►

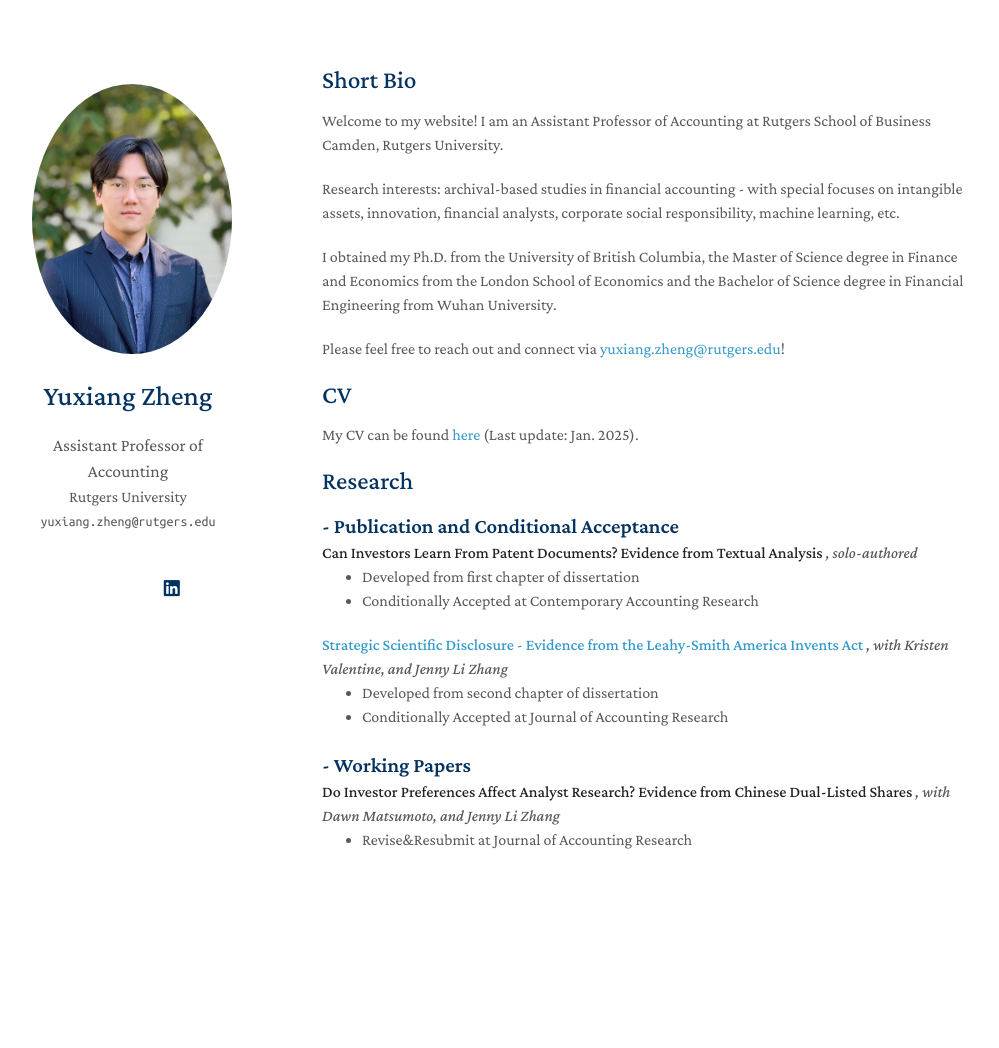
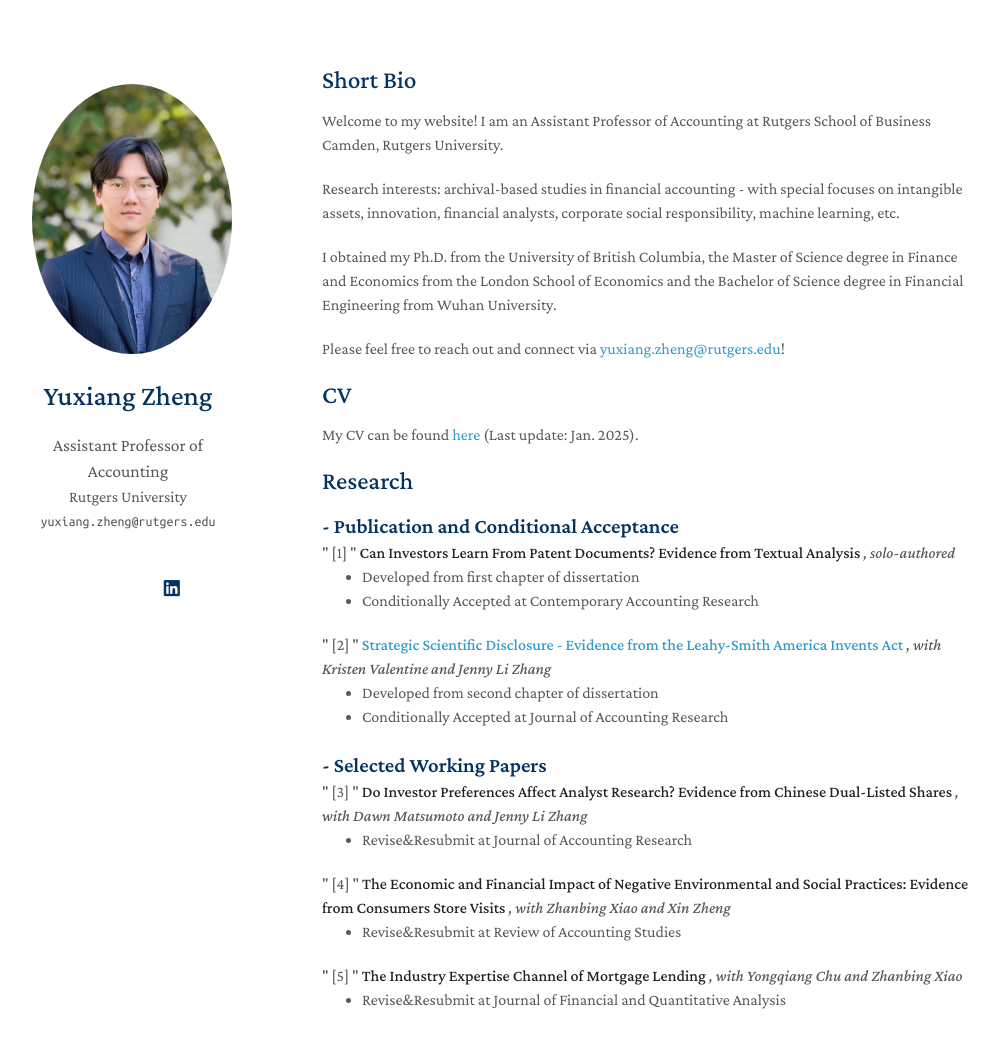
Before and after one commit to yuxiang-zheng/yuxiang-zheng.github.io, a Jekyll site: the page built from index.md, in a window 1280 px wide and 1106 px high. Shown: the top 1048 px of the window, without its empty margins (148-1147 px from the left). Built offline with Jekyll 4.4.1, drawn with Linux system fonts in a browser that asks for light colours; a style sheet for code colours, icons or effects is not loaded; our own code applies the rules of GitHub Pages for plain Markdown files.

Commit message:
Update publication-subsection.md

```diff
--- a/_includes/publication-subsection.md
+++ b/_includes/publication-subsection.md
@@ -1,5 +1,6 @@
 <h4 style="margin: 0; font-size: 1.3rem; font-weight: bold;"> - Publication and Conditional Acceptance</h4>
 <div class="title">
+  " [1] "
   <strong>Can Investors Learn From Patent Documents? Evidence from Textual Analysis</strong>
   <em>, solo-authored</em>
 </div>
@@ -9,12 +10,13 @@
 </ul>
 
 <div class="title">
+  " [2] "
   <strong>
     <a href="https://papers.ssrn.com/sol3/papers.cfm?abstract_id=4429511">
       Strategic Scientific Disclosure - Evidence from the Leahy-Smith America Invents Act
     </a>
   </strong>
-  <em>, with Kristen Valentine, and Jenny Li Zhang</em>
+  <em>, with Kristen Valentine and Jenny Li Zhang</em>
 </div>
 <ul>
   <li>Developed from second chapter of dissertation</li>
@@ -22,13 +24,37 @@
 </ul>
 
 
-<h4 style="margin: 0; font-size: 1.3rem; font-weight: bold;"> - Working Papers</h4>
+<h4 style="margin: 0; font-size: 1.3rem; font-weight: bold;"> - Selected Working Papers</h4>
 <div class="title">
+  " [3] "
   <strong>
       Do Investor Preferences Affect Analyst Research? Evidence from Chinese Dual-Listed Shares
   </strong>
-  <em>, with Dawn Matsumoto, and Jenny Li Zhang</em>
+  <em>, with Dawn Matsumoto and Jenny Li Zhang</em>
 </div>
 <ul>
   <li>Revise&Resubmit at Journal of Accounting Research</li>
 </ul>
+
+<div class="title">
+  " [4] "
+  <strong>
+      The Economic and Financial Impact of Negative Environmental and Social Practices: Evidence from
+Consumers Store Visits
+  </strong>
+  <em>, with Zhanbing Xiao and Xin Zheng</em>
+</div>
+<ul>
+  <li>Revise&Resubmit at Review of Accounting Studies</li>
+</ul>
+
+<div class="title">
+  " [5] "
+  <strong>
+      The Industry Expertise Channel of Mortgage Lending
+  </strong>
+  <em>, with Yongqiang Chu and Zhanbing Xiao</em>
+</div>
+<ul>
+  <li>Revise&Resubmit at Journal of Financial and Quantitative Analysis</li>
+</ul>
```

◄

> What is expected: When you reproduce the entries above, keep every word exactly and leave out each picture.

> Solution to the problem:
Before and after one commit to yuxiang-zheng/yuxiang-zheng.github.io, a Jekyll site: the page built from index.md, in a window 1280 px wide and 1106 px high. Shown: the top 1048 px of the window, without its empty margins (148-1147 px from the left). Built offline with Jekyll 4.4.1, drawn with Linux system fonts in a browser that asks for light colours; a style sheet for code colours, icons or effects is not loaded; our own code applies the rules of GitHub Pages for plain Markdown files.

Commit message:
Update publication-subsection.md

```diff
--- a/_includes/publication-subsection.md
+++ b/_includes/publication-subsection.md
@@ -1,5 +1,6 @@
 <h4 style="margin: 0; font-size: 1.3rem; font-weight: bold;"> - Publication and Conditional Acceptance</h4>
 <div class="title">
+  " [1] "
   <strong>Can Investors Learn From Patent Documents? Evidence from Textual Analysis</strong>
   <em>, solo-authored</em>
 </div>
@@ -9,12 +10,13 @@
 </ul>
 
 <div class="title">
+  " [2] "
   <strong>
     <a href="https://papers.ssrn.com/sol3/papers.cfm?abstract_id=4429511">
       Strategic Scientific Disclosure - Evidence from the Leahy-Smith America Invents Act
     </a>
   </strong>
-  <em>, with Kristen Valentine, and Jenny Li Zhang</em>
+  <em>, with Kristen Valentine and Jenny Li Zhang</em>
 </div>
 <ul>
   <li>Developed from second chapter of dissertation</li>
@@ -22,13 +24,37 @@
 </ul>
 
 
-<h4 style="margin: 0; font-size: 1.3rem; font-weight: bold;"> - Working Papers</h4>
+<h4 style="margin: 0; font-size: 1.3rem; font-weight: bold;"> - Selected Working Papers</h4>
 <div class="title">
+  " [3] "
   <strong>
       Do Investor Preferences Affect Analyst Research? Evidence from Chinese Dual-Listed Shares
   </strong>
-  <em>, with Dawn Matsumoto, and Jenny Li Zhang</em>
+  <em>, with Dawn Matsumoto and Jenny Li Zhang</em>
 </div>
 <ul>
   <li>Revise&Resubmit at Journal of Accounting Research</li>
 </ul>
+
+<div class="title">
+  " [4] "
+  <strong>
+      The Economic and Financial Impact of Negative Environmental and Social Practices: Evidence from
+Consumers Store Visits
+  </strong>
+  <em>, with Zhanbing Xiao and Xin Zheng</em>
+</div>
+<ul>
+  <li>Revise&Resubmit at Review of Accounting Studies</li>
+</ul>
+
+<div class="title">
+  " [5] "
+  <strong>
+      The Industry Expertise Channel of Mortgage Lending
+  </strong>
+  <em>, with Yongqiang Chu and Zhanbing Xiao</em>
+</div>
+<ul>
+  <li>Revise&Resubmit at Journal of Financial and Quantitative Analysis</li>
+</ul>
```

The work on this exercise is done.